* **EXERCISE AIM**:
The answer should be a faithful retyping of the records that follow, pictures excluded.

* **RECORDED INFORMATION**:
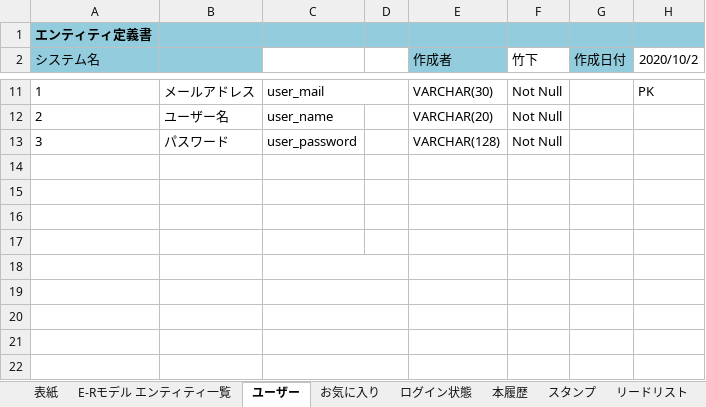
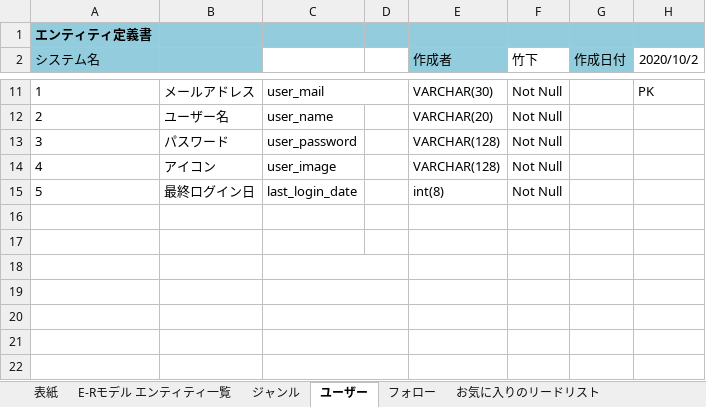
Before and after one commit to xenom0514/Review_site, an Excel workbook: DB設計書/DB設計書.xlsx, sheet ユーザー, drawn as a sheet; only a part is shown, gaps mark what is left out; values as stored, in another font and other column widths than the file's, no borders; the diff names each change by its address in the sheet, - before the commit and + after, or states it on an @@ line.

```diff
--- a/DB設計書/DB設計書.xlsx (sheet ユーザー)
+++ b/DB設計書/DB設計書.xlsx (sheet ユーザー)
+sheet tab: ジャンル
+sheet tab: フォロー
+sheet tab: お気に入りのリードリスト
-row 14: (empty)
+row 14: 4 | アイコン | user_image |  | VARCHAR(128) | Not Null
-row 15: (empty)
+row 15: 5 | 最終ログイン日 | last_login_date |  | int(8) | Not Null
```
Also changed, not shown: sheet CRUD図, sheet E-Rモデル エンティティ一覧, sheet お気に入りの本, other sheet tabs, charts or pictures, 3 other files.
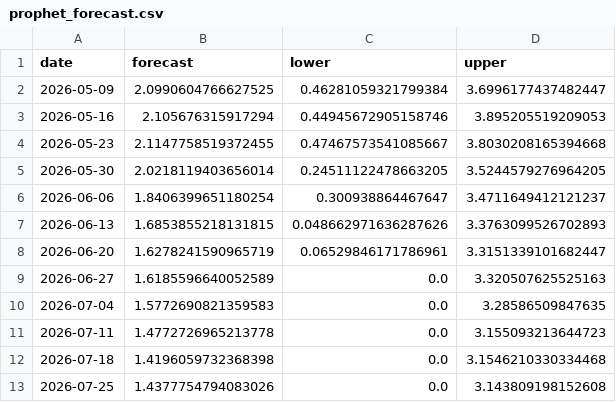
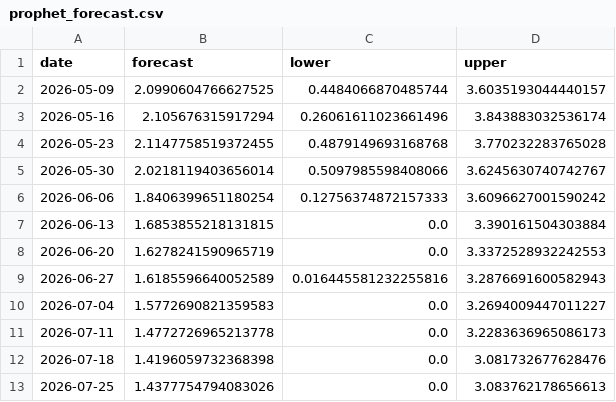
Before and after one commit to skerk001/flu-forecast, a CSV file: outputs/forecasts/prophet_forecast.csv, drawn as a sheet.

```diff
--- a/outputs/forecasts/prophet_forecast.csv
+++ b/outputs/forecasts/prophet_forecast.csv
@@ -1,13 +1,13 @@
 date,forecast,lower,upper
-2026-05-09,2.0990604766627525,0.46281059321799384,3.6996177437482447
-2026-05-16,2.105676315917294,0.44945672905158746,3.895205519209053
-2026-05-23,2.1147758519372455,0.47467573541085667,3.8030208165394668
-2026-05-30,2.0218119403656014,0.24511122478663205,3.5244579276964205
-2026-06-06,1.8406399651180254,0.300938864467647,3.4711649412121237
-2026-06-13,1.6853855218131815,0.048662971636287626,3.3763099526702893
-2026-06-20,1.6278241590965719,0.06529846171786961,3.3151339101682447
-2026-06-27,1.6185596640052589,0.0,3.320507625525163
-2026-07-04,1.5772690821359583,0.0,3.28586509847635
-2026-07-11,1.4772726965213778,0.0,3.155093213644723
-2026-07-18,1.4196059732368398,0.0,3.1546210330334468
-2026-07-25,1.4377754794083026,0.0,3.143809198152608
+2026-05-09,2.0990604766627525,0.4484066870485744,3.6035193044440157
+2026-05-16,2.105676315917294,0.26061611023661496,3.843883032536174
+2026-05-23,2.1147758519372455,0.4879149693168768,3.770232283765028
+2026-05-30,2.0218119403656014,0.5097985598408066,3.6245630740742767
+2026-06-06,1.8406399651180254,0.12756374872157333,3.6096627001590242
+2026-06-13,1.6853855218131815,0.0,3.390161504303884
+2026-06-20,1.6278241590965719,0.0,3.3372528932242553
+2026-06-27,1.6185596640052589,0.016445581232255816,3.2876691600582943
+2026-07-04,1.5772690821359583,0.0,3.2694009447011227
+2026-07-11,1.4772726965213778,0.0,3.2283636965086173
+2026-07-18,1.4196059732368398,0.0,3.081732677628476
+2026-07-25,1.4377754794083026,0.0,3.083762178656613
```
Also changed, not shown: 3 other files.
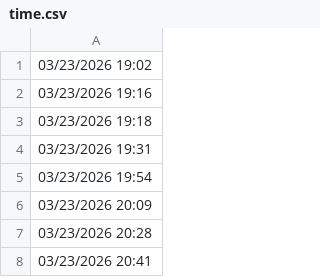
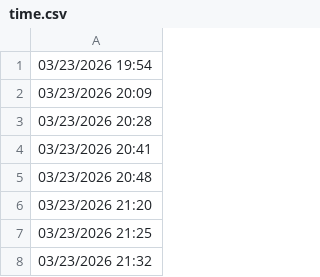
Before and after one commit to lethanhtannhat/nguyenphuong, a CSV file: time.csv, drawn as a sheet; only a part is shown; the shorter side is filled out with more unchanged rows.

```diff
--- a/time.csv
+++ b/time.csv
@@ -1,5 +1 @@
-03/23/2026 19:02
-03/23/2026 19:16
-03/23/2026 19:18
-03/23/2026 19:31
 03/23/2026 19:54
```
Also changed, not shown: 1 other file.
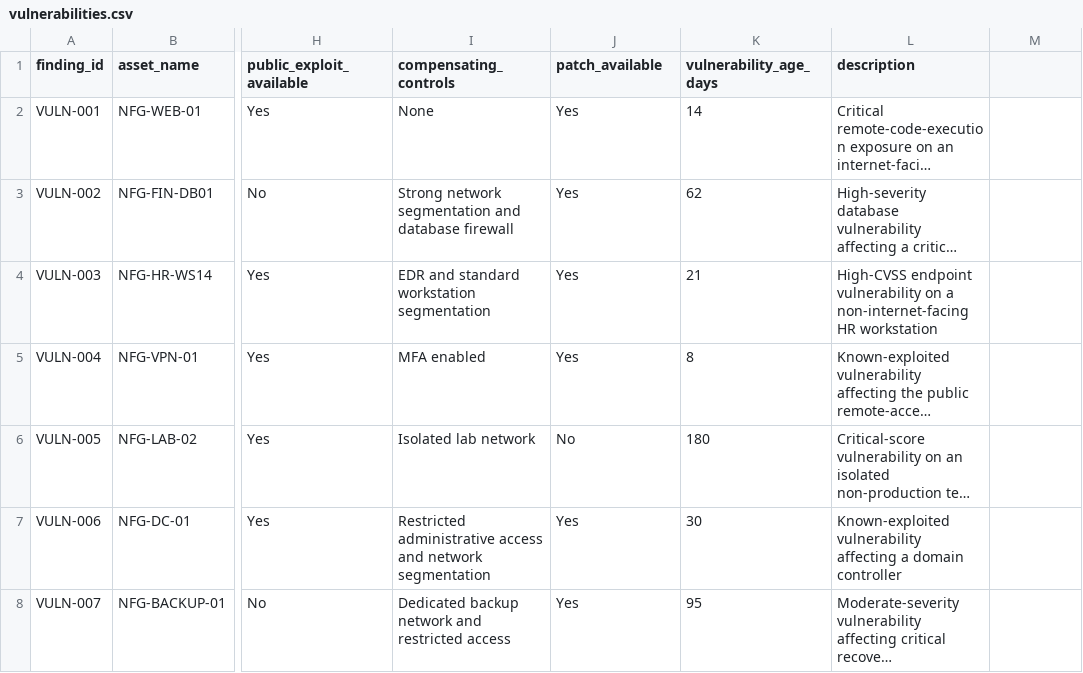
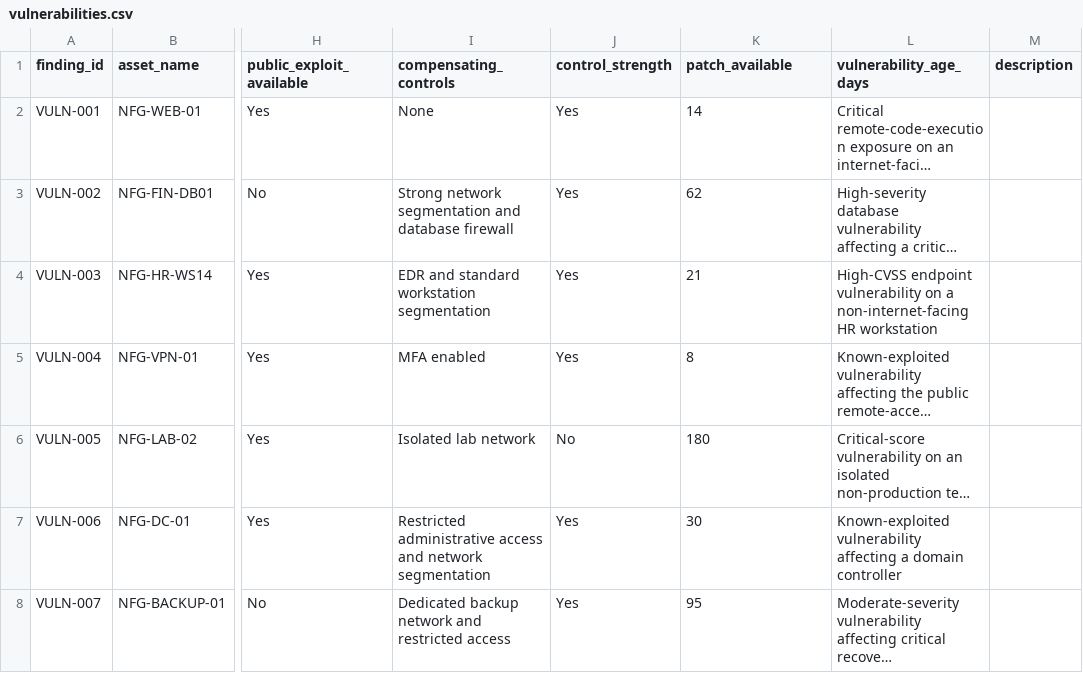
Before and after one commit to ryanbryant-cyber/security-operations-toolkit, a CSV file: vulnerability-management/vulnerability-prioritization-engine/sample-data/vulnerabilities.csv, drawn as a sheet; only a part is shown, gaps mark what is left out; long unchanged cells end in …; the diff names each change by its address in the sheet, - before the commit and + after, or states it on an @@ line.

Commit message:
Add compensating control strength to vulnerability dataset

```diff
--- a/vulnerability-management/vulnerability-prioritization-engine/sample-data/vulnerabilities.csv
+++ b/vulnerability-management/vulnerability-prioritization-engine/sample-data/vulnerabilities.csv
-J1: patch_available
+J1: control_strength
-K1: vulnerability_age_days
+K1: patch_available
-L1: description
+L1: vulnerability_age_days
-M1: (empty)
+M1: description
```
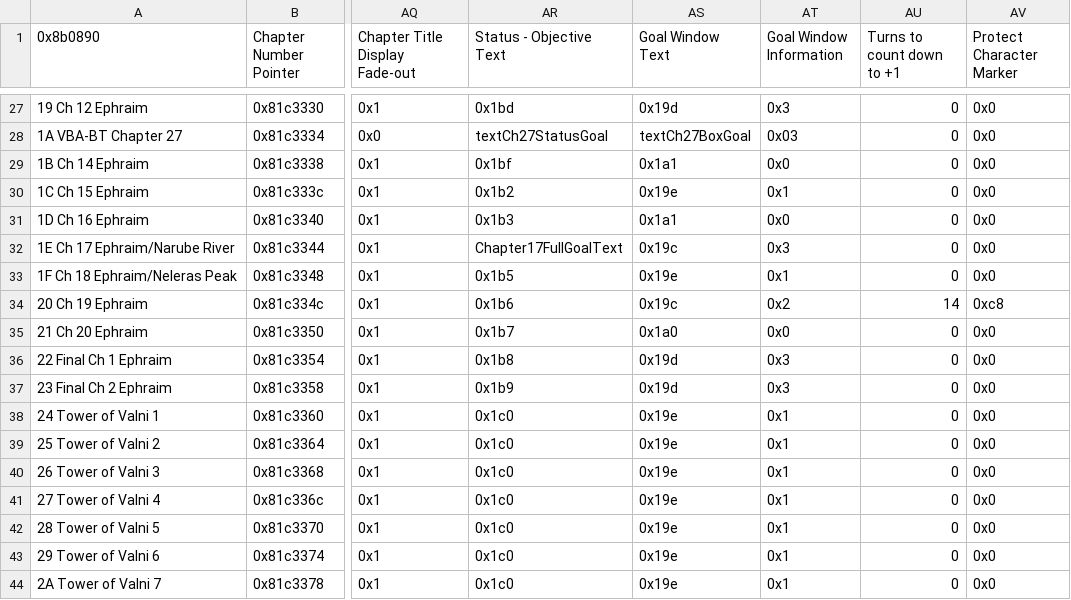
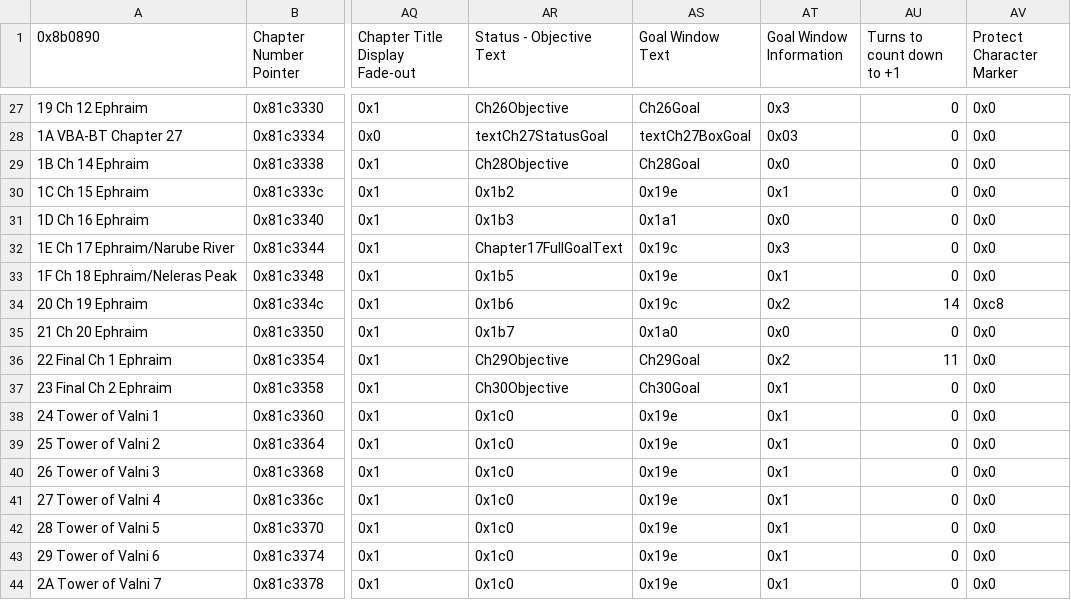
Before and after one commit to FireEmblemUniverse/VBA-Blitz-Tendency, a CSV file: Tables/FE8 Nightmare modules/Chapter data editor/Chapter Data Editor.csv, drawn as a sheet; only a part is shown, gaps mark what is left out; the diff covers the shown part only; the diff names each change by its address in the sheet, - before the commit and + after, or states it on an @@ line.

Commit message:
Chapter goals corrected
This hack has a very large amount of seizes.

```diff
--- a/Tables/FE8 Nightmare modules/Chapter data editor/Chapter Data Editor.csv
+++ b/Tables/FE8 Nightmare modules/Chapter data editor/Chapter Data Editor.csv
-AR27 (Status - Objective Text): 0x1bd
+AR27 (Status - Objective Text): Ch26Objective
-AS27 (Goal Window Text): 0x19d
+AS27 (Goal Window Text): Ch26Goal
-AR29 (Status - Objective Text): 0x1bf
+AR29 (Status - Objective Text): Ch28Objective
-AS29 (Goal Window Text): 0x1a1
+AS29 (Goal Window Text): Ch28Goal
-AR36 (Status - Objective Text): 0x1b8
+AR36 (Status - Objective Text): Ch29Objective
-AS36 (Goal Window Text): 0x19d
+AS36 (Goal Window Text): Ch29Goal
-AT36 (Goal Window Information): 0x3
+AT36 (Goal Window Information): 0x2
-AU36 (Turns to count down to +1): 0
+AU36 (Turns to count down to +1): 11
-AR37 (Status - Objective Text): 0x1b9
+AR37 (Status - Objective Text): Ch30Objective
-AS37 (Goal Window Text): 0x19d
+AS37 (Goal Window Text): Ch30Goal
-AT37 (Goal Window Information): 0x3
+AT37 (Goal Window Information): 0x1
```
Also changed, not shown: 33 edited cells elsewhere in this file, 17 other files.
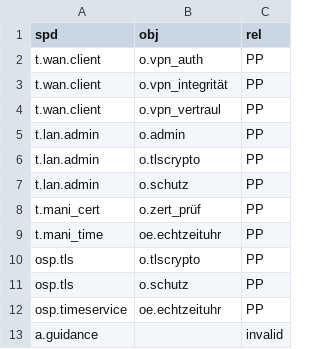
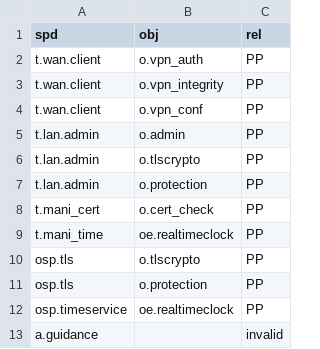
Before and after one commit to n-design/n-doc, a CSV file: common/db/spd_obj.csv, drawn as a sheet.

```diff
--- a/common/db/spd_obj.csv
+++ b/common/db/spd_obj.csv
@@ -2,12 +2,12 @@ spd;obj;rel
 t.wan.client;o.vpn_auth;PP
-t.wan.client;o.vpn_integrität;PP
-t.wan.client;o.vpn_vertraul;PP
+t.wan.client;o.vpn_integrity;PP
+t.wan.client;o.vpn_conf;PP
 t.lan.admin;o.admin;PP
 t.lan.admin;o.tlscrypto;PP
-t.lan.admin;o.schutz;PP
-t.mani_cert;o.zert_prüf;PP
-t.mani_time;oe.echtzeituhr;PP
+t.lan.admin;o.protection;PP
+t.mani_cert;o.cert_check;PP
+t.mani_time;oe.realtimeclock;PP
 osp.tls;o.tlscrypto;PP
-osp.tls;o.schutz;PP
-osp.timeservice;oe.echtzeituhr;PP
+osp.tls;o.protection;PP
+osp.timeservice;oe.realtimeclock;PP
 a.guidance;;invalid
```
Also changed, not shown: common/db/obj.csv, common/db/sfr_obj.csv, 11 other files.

* **EXERCISE RESULT**:
Before and after one commit to xenom0514/Review_site, an Excel workbook: DB設計書/DB設計書.xlsx, sheet ユーザー, drawn as a sheet; only a part is shown, gaps mark what is left out; values as stored, in another font and other column widths than the file's, no borders; the diff names each change by its address in the sheet, - before the commit and + after, or states it on an @@ line.

```diff
--- a/DB設計書/DB設計書.xlsx (sheet ユーザー)
+++ b/DB設計書/DB設計書.xlsx (sheet ユーザー)
+sheet tab: ジャンル
+sheet tab: フォロー
+sheet tab: お気に入りのリードリスト
-row 14: (empty)
+row 14: 4 | アイコン | user_image |  | VARCHAR(128) | Not Null
-row 15: (empty)
+row 15: 5 | 最終ログイン日 | last_login_date |  | int(8) | Not Null
```
Also changed, not shown: sheet CRUD図, sheet E-Rモデル エンティティ一覧, sheet お気に入りの本, other sheet tabs, charts or pictures, 3 other files.
Before and after one commit to skerk001/flu-forecast, a CSV file: outputs/forecasts/prophet_forecast.csv, drawn as a sheet.

```diff
--- a/outputs/forecasts/prophet_forecast.csv
+++ b/outputs/forecasts/prophet_forecast.csv
@@ -1,13 +1,13 @@
 date,forecast,lower,upper
-2026-05-09,2.0990604766627525,0.46281059321799384,3.6996177437482447
-2026-05-16,2.105676315917294,0.44945672905158746,3.895205519209053
-2026-05-23,2.1147758519372455,0.47467573541085667,3.8030208165394668
-2026-05-30,2.0218119403656014,0.24511122478663205,3.5244579276964205
-2026-06-06,1.8406399651180254,0.300938864467647,3.4711649412121237
-2026-06-13,1.6853855218131815,0.048662971636287626,3.3763099526702893
-2026-06-20,1.6278241590965719,0.06529846171786961,3.3151339101682447
-2026-06-27,1.6185596640052589,0.0,3.320507625525163
-2026-07-04,1.5772690821359583,0.0,3.28586509847635
-2026-07-11,1.4772726965213778,0.0,3.155093213644723
-2026-07-18,1.4196059732368398,0.0,3.1546210330334468
-2026-07-25,1.4377754794083026,0.0,3.143809198152608
+2026-05-09,2.0990604766627525,0.4484066870485744,3.6035193044440157
+2026-05-16,2.105676315917294,0.26061611023661496,3.843883032536174
+2026-05-23,2.1147758519372455,0.4879149693168768,3.770232283765028
+2026-05-30,2.0218119403656014,0.5097985598408066,3.6245630740742767
+2026-06-06,1.8406399651180254,0.12756374872157333,3.6096627001590242
+2026-06-13,1.6853855218131815,0.0,3.390161504303884
+2026-06-20,1.6278241590965719,0.0,3.3372528932242553
+2026-06-27,1.6185596640052589,0.016445581232255816,3.2876691600582943
+2026-07-04,1.5772690821359583,0.0,3.2694009447011227
+2026-07-11,1.4772726965213778,0.0,3.2283636965086173
+2026-07-18,1.4196059732368398,0.0,3.081732677628476
+2026-07-25,1.4377754794083026,0.0,3.083762178656613
```
Also changed, not shown: 3 other files.
Before and after one commit to lethanhtannhat/nguyenphuong, a CSV file: time.csv, drawn as a sheet; only a part is shown; the shorter side is filled out with more unchanged rows.

```diff
--- a/time.csv
+++ b/time.csv
@@ -1,5 +1 @@
-03/23/2026 19:02
-03/23/2026 19:16
-03/23/2026 19:18
-03/23/2026 19:31
 03/23/2026 19:54
```
Also changed, not shown: 1 other file.
Before and after one commit to ryanbryant-cyber/security-operations-toolkit, a CSV file: vulnerability-management/vulnerability-prioritization-engine/sample-data/vulnerabilities.csv, drawn as a sheet; only a part is shown, gaps mark what is left out; long unchanged cells end in …; the diff names each change by its address in the sheet, - before the commit and + after, or states it on an @@ line.

Commit message:
Add compensating control strength to vulnerability dataset

```diff
--- a/vulnerability-management/vulnerability-prioritization-engine/sample-data/vulnerabilities.csv
+++ b/vulnerability-management/vulnerability-prioritization-engine/sample-data/vulnerabilities.csv
-J1: patch_available
+J1: control_strength
-K1: vulnerability_age_days
+K1: patch_available
-L1: description
+L1: vulnerability_age_days
-M1: (empty)
+M1: description
```
Before and after one commit to FireEmblemUniverse/VBA-Blitz-Tendency, a CSV file: Tables/FE8 Nightmare modules/Chapter data editor/Chapter Data Editor.csv, drawn as a sheet; only a part is shown, gaps mark what is left out; the diff covers the shown part only; the diff names each change by its address in the sheet, - before the commit and + after, or states it on an @@ line.

Commit message:
Chapter goals corrected
This hack has a very large amount of seizes.

```diff
--- a/Tables/FE8 Nightmare modules/Chapter data editor/Chapter Data Editor.csv
+++ b/Tables/FE8 Nightmare modules/Chapter data editor/Chapter Data Editor.csv
-AR27 (Status - Objective Text): 0x1bd
+AR27 (Status - Objective Text): Ch26Objective
-AS27 (Goal Window Text): 0x19d
+AS27 (Goal Window Text): Ch26Goal
-AR29 (Status - Objective Text): 0x1bf
+AR29 (Status - Objective Text): Ch28Objective
-AS29 (Goal Window Text): 0x1a1
+AS29 (Goal Window Text): Ch28Goal
-AR36 (Status - Objective Text): 0x1b8
+AR36 (Status - Objective Text): Ch29Objective
-AS36 (Goal Window Text): 0x19d
+AS36 (Goal Window Text): Ch29Goal
-AT36 (Goal Window Information): 0x3
+AT36 (Goal Window Information): 0x2
-AU36 (Turns to count down to +1): 0
+AU36 (Turns to count down to +1): 11
-AR37 (Status - Objective Text): 0x1b9
+AR37 (Status - Objective Text): Ch30Objective
-AS37 (Goal Window Text): 0x19d
+AS37 (Goal Window Text): Ch30Goal
-AT37 (Goal Window Information): 0x3
+AT37 (Goal Window Information): 0x1
```
Also changed, not shown: 33 edited cells elsewhere in this file, 17 other files.
Before and after one commit to n-design/n-doc, a CSV file: common/db/spd_obj.csv, drawn as a sheet.

```diff
--- a/common/db/spd_obj.csv
+++ b/common/db/spd_obj.csv
@@ -2,12 +2,12 @@ spd;obj;rel
 t.wan.client;o.vpn_auth;PP
-t.wan.client;o.vpn_integrität;PP
-t.wan.client;o.vpn_vertraul;PP
+t.wan.client;o.vpn_integrity;PP
+t.wan.client;o.vpn_conf;PP
 t.lan.admin;o.admin;PP
 t.lan.admin;o.tlscrypto;PP
-t.lan.admin;o.schutz;PP
-t.mani_cert;o.zert_prüf;PP
-t.mani_time;oe.echtzeituhr;PP
+t.lan.admin;o.protection;PP
+t.mani_cert;o.cert_check;PP
+t.mani_time;oe.realtimeclock;PP
 osp.tls;o.tlscrypto;PP
-osp.tls;o.schutz;PP
-osp.timeservice;oe.echtzeituhr;PP
+osp.tls;o.protection;PP
+osp.timeservice;oe.realtimeclock;PP
 a.guidance;;invalid
```
Also changed, not shown: common/db/obj.csv, common/db/sfr_obj.csv, 11 other files.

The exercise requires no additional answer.